Start of Input for this task

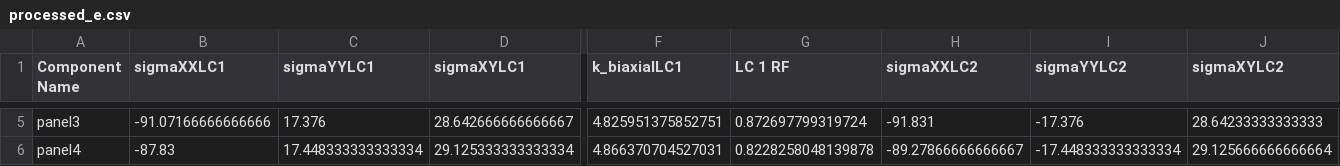
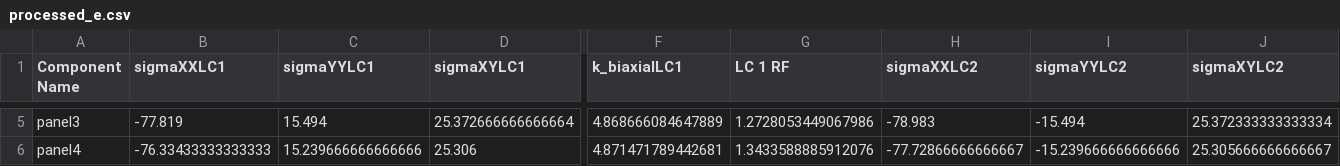
Before and after one commit to fabianober/tum-ase-project-2025-1_2, a CSV file: data/yannis/output/processed_e.csv, drawn as a sheet; only a part is shown, gaps mark what is left out; the diff covers the shown part only; the diff names each change by its address in the sheet, - before the commit and + after, or states it on an @@ line.

```diff
--- a/data/yannis/output/processed_e.csv
+++ b/data/yannis/output/processed_e.csv
-B5 (sigmaXXLC1): -91.07166666666666
+B5 (sigmaXXLC1): -77.819
-C5 (sigmaYYLC1): 17.376
+C5 (sigmaYYLC1): 15.494
-D5 (sigmaXYLC1): 28.642666666666667
+D5 (sigmaXYLC1): 25.372666666666664
-F5 (k_biaxialLC1): 4.825951375852751
+F5 (k_biaxialLC1): 4.868666084647889
-G5 (LC 1 RF): 0.872697799319724
+G5 (LC 1 RF): 1.2728053449067986
-H5 (sigmaXXLC2): -91.831
+H5 (sigmaXXLC2): -78.983
-I5 (sigmaYYLC2): -17.376
+I5 (sigmaYYLC2): -15.494
-J5 (sigmaXYLC2): 28.64233333333333
+J5 (sigmaXYLC2): 25.372333333333334
-B6 (sigmaXXLC1): -87.83
+B6 (sigmaXXLC1): -76.33433333333333
-C6 (sigmaYYLC1): 17.448333333333334
+C6 (sigmaYYLC1): 15.239666666666666
-D6 (sigmaXYLC1): 29.125333333333334
+D6 (sigmaXYLC1): 25.306
-F6 (k_biaxialLC1): 4.866370704527031
+F6 (k_biaxialLC1): 4.871471789442681
-G6 (LC 1 RF): 0.8228258048139878
+G6 (LC 1 RF): 1.3433588885912076
-H6 (sigmaXXLC2): -89.27866666666667
+H6 (sigmaXXLC2): -77.72866666666667
-I6 (sigmaYYLC2): -17.448333333333334
+I6 (sigmaYYLC2): -15.239666666666666
-J6 (sigmaXYLC2): 29.125666666666664
+J6 (sigmaXYLC2): 25.305666666666667
```
Also changed, not shown: 134 edited cells elsewhere in this file, data/yannis/panel.csv, 1 other file.
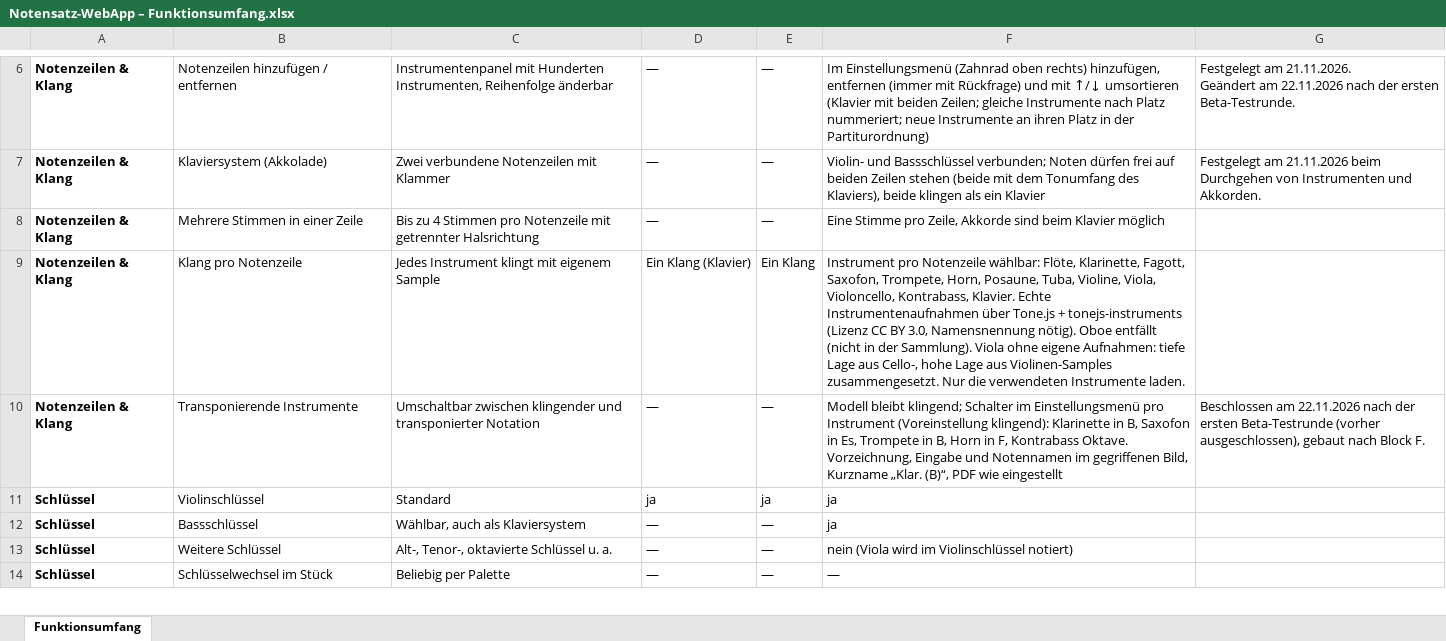
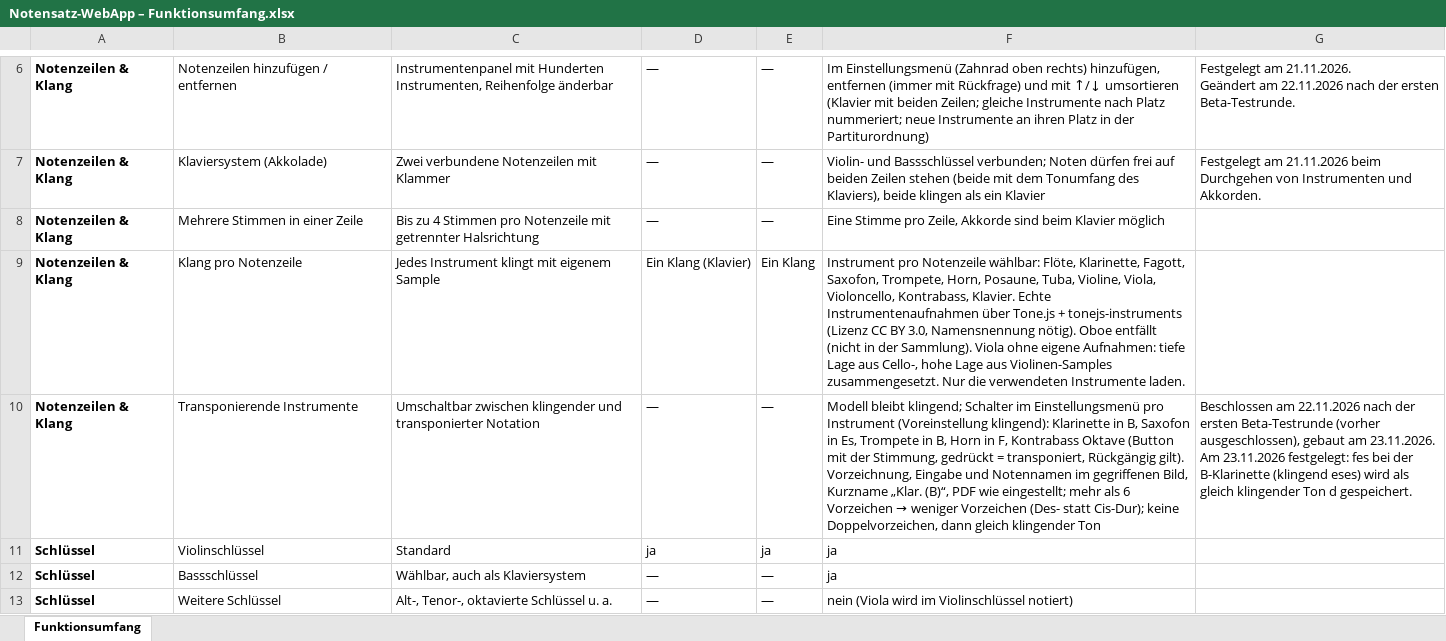
Before and after one commit to jonathan-1414/fermate, an Excel workbook: docs/Notensatz-WebApp – Funktionsumfang.xlsx, sheet Funktionsumfang, drawn as a sheet; only a part is shown, gaps mark what is left out; the shorter side is filled out with more unchanged rows; values as stored, in another font and other column widths than the file's, no borders; ↵ is a line break in a cell; the diff names each change by its address in the sheet, - before the commit and + after, or states it on an @@ line.

```diff
--- a/docs/Notensatz-WebApp – Funktionsumfang.xlsx (sheet Funktionsumfang)
+++ b/docs/Notensatz-WebApp – Funktionsumfang.xlsx (sheet Funktionsumfang)
@@ F10: …F, Kontrabass Oktave. Vorzeichnung, Eingabe und Notennamen im gegriffenen Bild, Kurzname „Klar. (B)“, PDF wie eingestellt → …F, Kontrabass Oktave (Button mit der Stimmung, gedrückt = transponiert, Rückgängig gilt). Vorzeichnung, Eingabe und Notennamen im gegriffenen Bild, Kurzname „Klar. (B)“, PDF wie eingestellt; mehr als 6 Vorzeichen → weniger Vorzeichen (Des- statt Cis-Dur); keine Doppelvorzeichen, dann gleich klingender Ton @@
-G10: …ausgeschlossen), gebaut nach Block F.
+G10: …ausgeschlossen), gebaut am 23.11.2026. ↵ Am 23.11.2026 festgelegt: fes bei der B-Klarinette (klingend eses) wird als gleich klingender Ton d gespeichert.
```
Also changed, not shown: 9 other files.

End of Input for this task

-- Work required --
Text only, please: give the listing again word for word with no images.

-- Answer box --
Before and after one commit to fabianober/tum-ase-project-2025-1_2, a CSV file: data/yannis/output/processed_e.csv, drawn as a sheet; only a part is shown, gaps mark what is left out; the diff covers the shown part only; the diff names each change by its address in the sheet, - before the commit and + after, or states it on an @@ line.

```diff
--- a/data/yannis/output/processed_e.csv
+++ b/data/yannis/output/processed_e.csv
-B5 (sigmaXXLC1): -91.07166666666666
+B5 (sigmaXXLC1): -77.819
-C5 (sigmaYYLC1): 17.376
+C5 (sigmaYYLC1): 15.494
-D5 (sigmaXYLC1): 28.642666666666667
+D5 (sigmaXYLC1): 25.372666666666664
-F5 (k_biaxialLC1): 4.825951375852751
+F5 (k_biaxialLC1): 4.868666084647889
-G5 (LC 1 RF): 0.872697799319724
+G5 (LC 1 RF): 1.2728053449067986
-H5 (sigmaXXLC2): -91.831
+H5 (sigmaXXLC2): -78.983
-I5 (sigmaYYLC2): -17.376
+I5 (sigmaYYLC2): -15.494
-J5 (sigmaXYLC2): 28.64233333333333
+J5 (sigmaXYLC2): 25.372333333333334
-B6 (sigmaXXLC1): -87.83
+B6 (sigmaXXLC1): -76.33433333333333
-C6 (sigmaYYLC1): 17.448333333333334
+C6 (sigmaYYLC1): 15.239666666666666
-D6 (sigmaXYLC1): 29.125333333333334
+D6 (sigmaXYLC1): 25.306
-F6 (k_biaxialLC1): 4.866370704527031
+F6 (k_biaxialLC1): 4.871471789442681
-G6 (LC 1 RF): 0.8228258048139878
+G6 (LC 1 RF): 1.3433588885912076
-H6 (sigmaXXLC2): -89.27866666666667
+H6 (sigmaXXLC2): -77.72866666666667
-I6 (sigmaYYLC2): -17.448333333333334
+I6 (sigmaYYLC2): -15.239666666666666
-J6 (sigmaXYLC2): 29.125666666666664
+J6 (sigmaXYLC2): 25.305666666666667
```
Also changed, not shown: 134 edited cells elsewhere in this file, data/yannis/panel.csv, 1 other file.
Before and after one commit to jonathan-1414/fermate, an Excel workbook: docs/Notensatz-WebApp – Funktionsumfang.xlsx, sheet Funktionsumfang, drawn as a sheet; only a part is shown, gaps mark what is left out; the shorter side is filled out with more unchanged rows; values as stored, in another font and other column widths than the file's, no borders; ↵ is a line break in a cell; the diff names each change by its address in the sheet, - before the commit and + after, or states it on an @@ line.

```diff
--- a/docs/Notensatz-WebApp – Funktionsumfang.xlsx (sheet Funktionsumfang)
+++ b/docs/Notensatz-WebApp – Funktionsumfang.xlsx (sheet Funktionsumfang)
@@ F10: …F, Kontrabass Oktave. Vorzeichnung, Eingabe und Notennamen im gegriffenen Bild, Kurzname „Klar. (B)“, PDF wie eingestellt → …F, Kontrabass Oktave (Button mit der Stimmung, gedrückt = transponiert, Rückgängig gilt). Vorzeichnung, Eingabe und Notennamen im gegriffenen Bild, Kurzname „Klar. (B)“, PDF wie eingestellt; mehr als 6 Vorzeichen → weniger Vorzeichen (Des- statt Cis-Dur); keine Doppelvorzeichen, dann gleich klingender Ton @@
-G10: …ausgeschlossen), gebaut nach Block F.
+G10: …ausgeschlossen), gebaut am 23.11.2026. ↵ Am 23.11.2026 festgelegt: fes bei der B-Klarinette (klingend eses) wird als gleich klingender Ton d gespeichert.
```
Also changed, not shown: 9 other files.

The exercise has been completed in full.